A friend suggested I read The Search for God at Harvard and gave me a copy of the book a little while ago. I finally got around to reading The Search for God at Harvard and really enjoyed it. There are some very important thing that I learned from the book and I recommend reading it if you have not yet read it yourself.
The Search for God at Harvard is supposed to be the story of New York Times journalist, Ari Goldman’s year at Harvard Divinity School. While much of the book focuses on his year there, the book is really about some of Goldman’s issues with religion, issues with his parents and his rise in through the ranks at the NY Times. In other words, the backdrop for the book is Goldman’s year at the Div School, but the bulk of the storytelling in the book has nothing to do with what he learned there. I would have liked more.
But that is my only criticism of the book; wanting more can hardly be a criticism.
Ari Goldman was raised as an orthodox Jew in the 60’s. As Goldman notices, much has changed in the orthodox Jewish community in the last 50 years. Goldman remains committed to orthodox Judaism, but like everyone, is not perfect. He takes some liberties with his observance. This is an attitude that has mostly been purged from orthodox Judaism. Many people think this is a good thing. I do not. Goldman’s story is a prime illustration why.
I cried two times while reading The Search for God at Harvard.
You can’t help but notice that Goldman feels cheated by his parents who divorced when he was 5 years old. He makes it clear that he still feels the pain of that 5 year old who lost his beloved friday night Shabbos dinners with his parents. So when he has a moment where he connects with his son and realizes how lucky he is to be a father it seems to give him a bit solace. You can feel him healing. The writing is that good and the point is so poignant that I could not help but to tear up. But this was a sidebar to the book. I think the second time I cried shows how the social changes in orthodox Judaism over the last 50 years may not be for the best.
The biggest tear-jerker for me was at the end of the book. Goldman struggles to remain observant throughout the book. He struggles as single male in the big city. He struggles as a journalist who may need to work on Shabbos. He even feels Divine Intervention when his first real journalism gig at the NY Times does not require he work on Shabbos. He feels connected to orthodox Judaism. It is his Judaism.

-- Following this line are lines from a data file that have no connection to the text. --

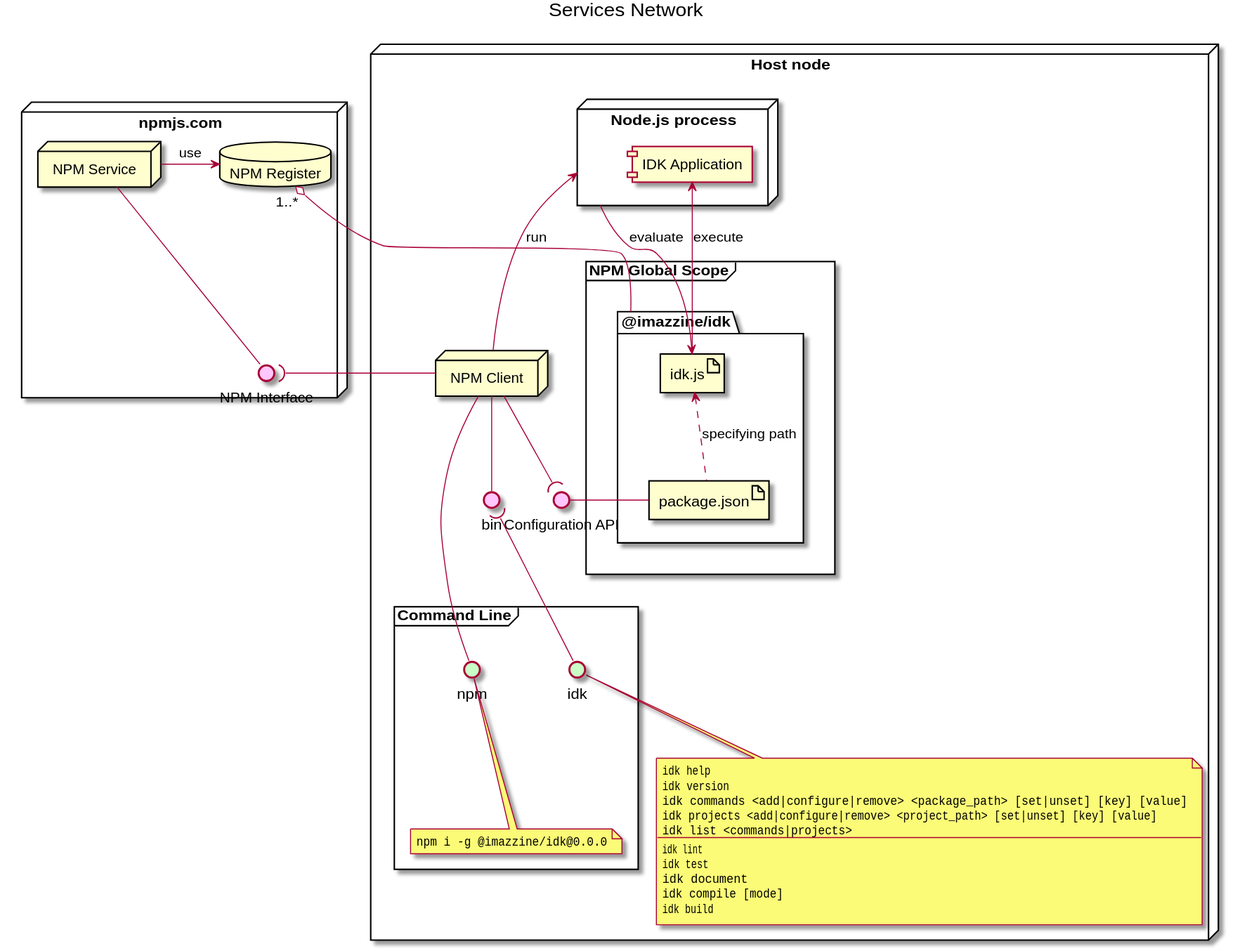
Before: doc/uml/cli/open/services_network.svg, a diagram exported from PlantUML (imazzine/design).
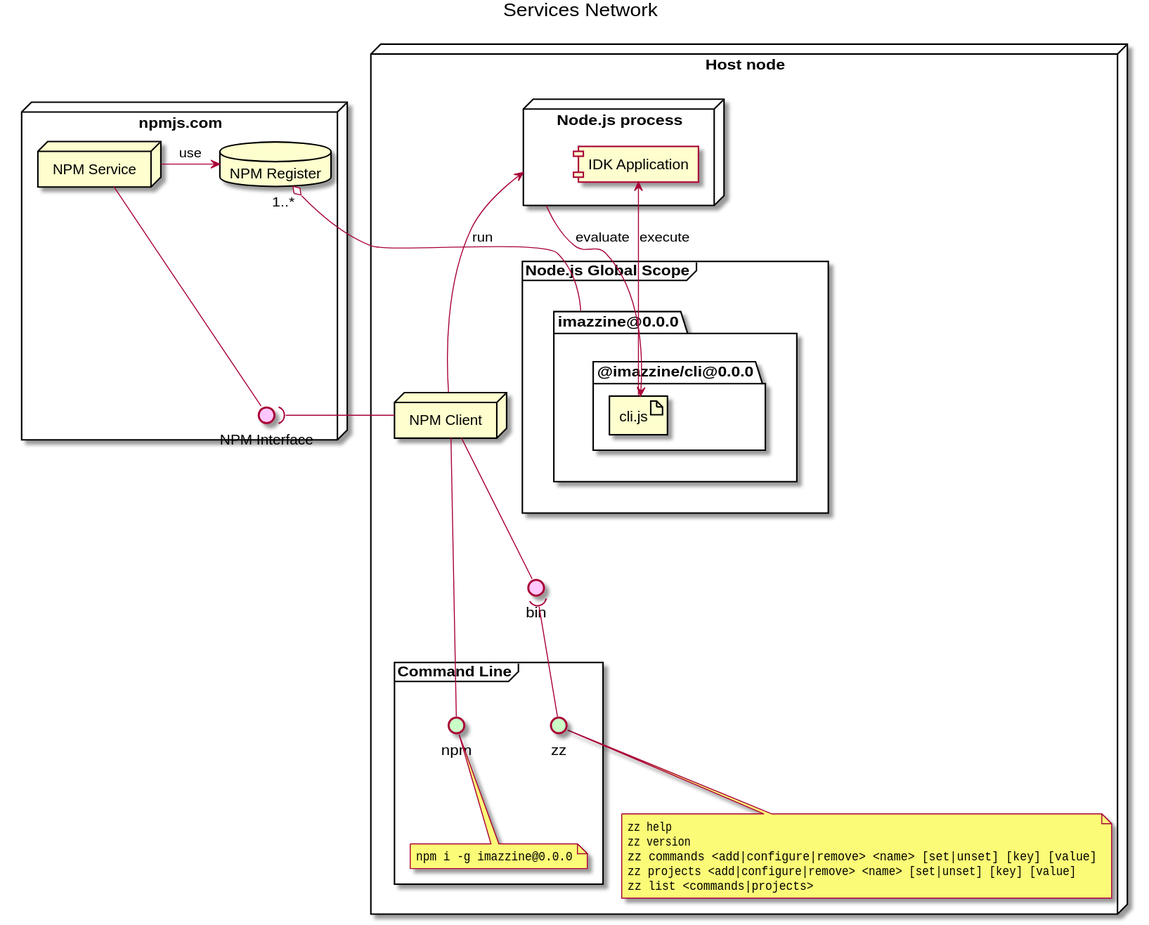
The same file after the commit.

What changed in the source:
```diff
@@ -15,20 +15,20 @@
 
     node "Host node" as HostNode {
 
-        frame "NPM Global Scope" as NPMGlobalScope {
-            package "@imazzine/idk" as IDKPackage {
-                artifact "package.json" as PACKAGE_JSON [[./ConfigurationAPI.svg]]
-                artifact "idk.js" as IDK_JS
-                IDK_JS <.. PACKAGE_JSON: specifying path
+        frame "Node.js Global Scope" as NodeJsGlobalScope {
+            package "imazzine@0.0.0" as rootPackage {
+                package "@imazzine/cli@0.0.0" as cliPackage {
+                    artifact "cli.js" as cliJs
+                }
             }
         }
-        NPMRegister "1..*" o-- IDKPackage
+        NPMRegister "1..*" o-- rootPackage
 
         node "Node.js process" as NodeJS {
             component "IDK Application" as IDKApplication [[./IDKApplication.svg]]
-            IDKApplication <-- IDK_JS: execute
+            IDKApplication <-- cliJs: execute
         }
-        NodeJS --> IDK_JS: evaluate
+        NodeJS --> cliJs: evaluate
 
         node "NPM Client" as NPMClient
         NPMInterface )- NPMClient
@@ -38,34 +38,24 @@
         NPMClient -- NPMBinAPI
 
         frame "Command Line" as CommandLine {
-            interface "idk" as IDKInterface #c9ffc7
+            interface "zz" as IDKInterface #c9ffc7
             NPMBinAPI )-- IDKInterface
 
             interface "npm" as NPMCli [[https://docs.npmjs.com/cli/install]] #c9ffc7
             NPMClient -- NPMCli
 
             note as NPM_CLI_LIST
-                npm i -g @imazzine/idk@0.0.0
+                npm i -g imazzine@0.0.0
             end note
             NPMCli .. NPM_CLI_LIST
         }
 
-        interface "Configuration API" as ConfigurationAPI [[./ConfigurationAPI.svg]] #ffc7fd
-        NPMClient --( ConfigurationAPI
-        PACKAGE_JSON - ConfigurationAPI
-
         note as IDK_CLI_LIST
-            idk help
-            idk version
-            idk commands <add|configure|remove> <package_path> [set|unset] [key] [value]
-            idk projects <add|configure|remove> <project_path> [set|unset] [key] [value]
-            idk list <commands|projects>
-            --
-            idk lint
-            idk test
-            idk document
-            idk compile [mode]
-            idk build
+            zz help
+            zz version
+            zz commands <add|configure|remove> <name> [set|unset] [key] [value]
+            zz projects <add|configure|remove> <name> [set|unset] [key] [value]
+            zz list <commands|projects>
         end note
         IDKInterface .. IDK_CLI_LIST
     }
```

After the year at the Div School, Goldman and his wife and son move to Westchester County. They join a modern orthodox synagogue. The rabbi hears that Goldman has quite a talent as a cantor and asks him if he would lead one of the services on the high holidays. At first Goldman is honored but he declines. Eventually he acquiesces to pressure to take the job. He feels validation that he has been able to navigate the difficulties of balancing modernity with an ancient tradition. But some members of the shul are not happy. They find some of his activities are not in consonance with Jewish law. They said he worked on Shabbos, he ate (kosher food) in non-Kosher restaurants, he read the New Testament, his son was named for a non-Jew etc. In Goldman’s mind, these were struggles. Sometimes he won, sometimes he lost. In Goldman’s eyes these were battles. To his coreligionists they were seen as compromises. And they threatened the sheltered world of orthodox Judaism. That year, Goldman did not lead the services. In fact he did not even go to the synagogue because he was so hurt.
That was when I cried.
The postscript to the high holidays story was that the other synagogue members eventually apologized. They told Goldman that they too participate in many of this “objectionable” activities. But they keep them quiet. They don’t discuss them. If had kept his mouth shut he would have been just fine.
Goldman concludes his book with what I feel to be the most significant point in The Search for God at Harvard. After the ethnic pride movements of the 70’s, religions began to shift to more fundamentalist views in the 80’s. This continued through the 90’s and brings us to where we are today. Intolerance for co-coreligionists and “other-religionists” became more pronounced in the 80’s than it was prior to the 80’s. President Reagan brought religion to fore of policy and discourse in America.
In orthodox Judaism a similar phenomena happened as well. Orthodox Judaism became more narrow. Many activities, positions, policies, beliefs, modes of dress, aspirations among other things that were previously accepted in the broad spectrum of orthodox Judaism were expunged. People and communities were told to move to the right, or move on. It has not let up since. In matters of theology, practice, social and religious, the orthodox Judaism of my grandparents is long gone.
Am I crazy for trying to bring it back? Maybe. But that won’t stop me from trying.
Pick up your own copy of The Search for God at Harvard by clicking on any of the links in the post. It is a great read.